Rough guide to overriding ATLAS's compiler choice/changing flags

Previous sections have discussed the more useful cases of overriding ATLAS's compiler and flags, which typically leave ATLAS's kernel compilers alone. Users often wish to add flags or change arbitrary compilers, however. This is rarely a good idea, and almost always provides reduced performance. However, you can do it. You can find more details by passing -help to configure.

If you use the -C flag, then you are overriding ATLAS's compiler choice (based on the abbrevation you specify, as described below), -F means to override the flags for that compiler, and -Fa tells configure that you want to keep ATLAS's default flags, but wish to append your own list of flags to them.

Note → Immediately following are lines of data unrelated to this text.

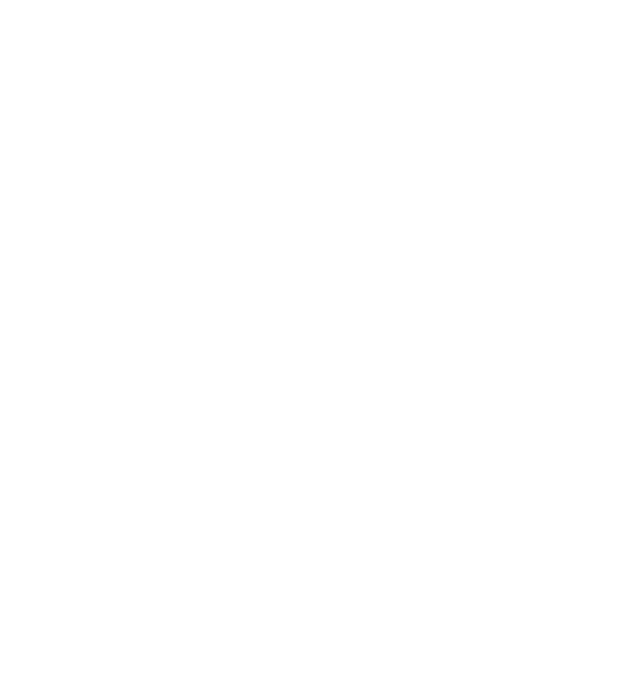
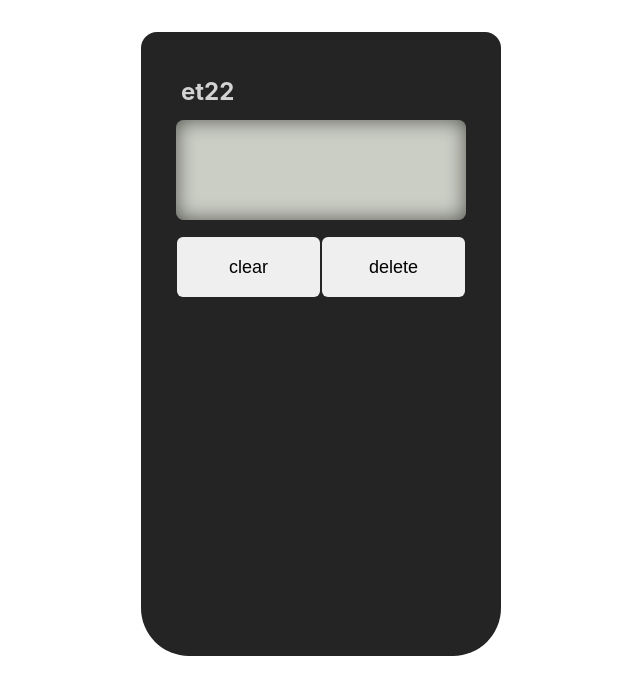
Before and after one commit to emday4prez/calculator, a plain HTML site: page index.html in a window 1280 px wide. Shown: the whole page, without its empty margins (319-959 px from the left). Drawn offline with Linux system fonts and the light colour scheme.

Commit message:
added display and reset buttons

```diff
--- a/index.html
+++ b/index.html
@@ -9,6 +9,13 @@
  <title>ET66 Calculator</title>
 </head>
 <body>
-
+ <div class="calculator">
+  <h1 class="title">et22</h1>
+  <div class="display"></div>
+  <div class="reset-buttons">
+   <button>clear</button>
+   <button>delete</button>
+  </div>
+ </div>
 </body>
 </html>
--- a/script.js
+++ b/script.js
@@ -0,0 +1,28 @@
+function add(n1,n2){
+ return n1 + n2
+}
+function subtract(n1,n2){
+ return n1 - n2
+}
+function multiply(n1,n2){
+ return n1 * n2
+}
+function divide(n1,n2){
+ return n1 / n2
+}
+
+function operate(operator, a, b){
+ switch(operator){
+  case '+':
+   return add(a, b)
+  case '-':
+   return subtract(a, b)
+  case '*':
+   return multiply(a,b);
+  case '/':
+   if(b === 0) return null;
+   return divide(a, b)
+  default:
+   return null;
+ }
+}
--- a/styles.css
+++ b/styles.css
@@ -0,0 +1,72 @@
+:root {
+ font-family: Inter, Avenir, Helvetica, Arial, sans-serif;
+ font-size: 16px;
+ line-height: 24px;
+ font-weight: 400;
+
+ color-scheme: light dark;
+ color: rgba(255, 255, 255, 0.87);
+ background-color: #5d5d5d;
+
+ font-synthesis: none;
+ text-rendering: optimizeLegibility;
+ -webkit-font-smoothing: antialiased;
+ -moz-osx-font-smoothing: grayscale;
+ -webkit-text-size-adjust: 100%;
+}
+
+body{
+ max-width: 1280px;
+ margin: 0 auto;
+ padding: 2rem;
+ text-align: center;
+
+}
+.calculator{
+ display: flex;
+ flex-direction: column;
+
+ width:360px;
+ height: 624px;
+ background-color: #242424;
+ margin: 0 auto;
+
+ border-radius: 16px 16px 48px 48px;
+ text-align: left;
+}
+.title{
+ color: lightgrey;
+ font-size: 1.5rem;
+ margin: 3rem 2.5rem 1rem;
+}
+.display{
+ background-color: #cbcec5;
+ width: 290px;
+ height: 100px;
+ align-self: center;
+ border-radius: 8px;;
+ box-shadow: inset 0 0 20px 0 rgba(0, 0, 0, 0.6);
+}
+.reset-buttons{
+ width: 290px;
+ align-self: center;
+ display: flex;
+ align-items: center;
+ justify-content: center;
+ border: 1px white;
+ margin: 1rem
+}
+.reset-buttons button{
+ width:50%;
+ height: 60px;
+ margin: 1px;
+ border: transparent;
+ border-radius: 6px;
+ font-size: large;
+}
+@media (prefers-color-scheme: light) {
+ :root {
+  color: #213547;
+  background-color: #ffffff;
+ }
+}
```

All of these flags take an abbreviation (<abbr>) describing the particular compiler/flag to override/append, where <abbr> is one of,

Therefore, by passing the following to configure:

   -Fa acg '-DUsingDynamic -fPIC'

We would have all C routines compiled with -fPIC, and also have the macro UsingDynamic defined (ATLAS does not use this macro, this is for example only).

As an example, if I want to use SunOS's f77 rather than gfortran, I could pass the following compiler and flag override:

   -C if f77    -F if 'dalign -native -xO5'

IMPORTANT NOTE: If you change the default flags in any way for the kernel compilers (even just appending flags), you may reduce performance. Therefore once your build is finished, you should make sure to compare your achieved performance against what ATLAS's architectural defaults achieved. See Section [*] for details on how to do this. If your compiler is a different version of gcc, you may also want to tell ATLAS not to use the architectural defaults, as described in Section [*].

R. Clint Whaley 2016-07-28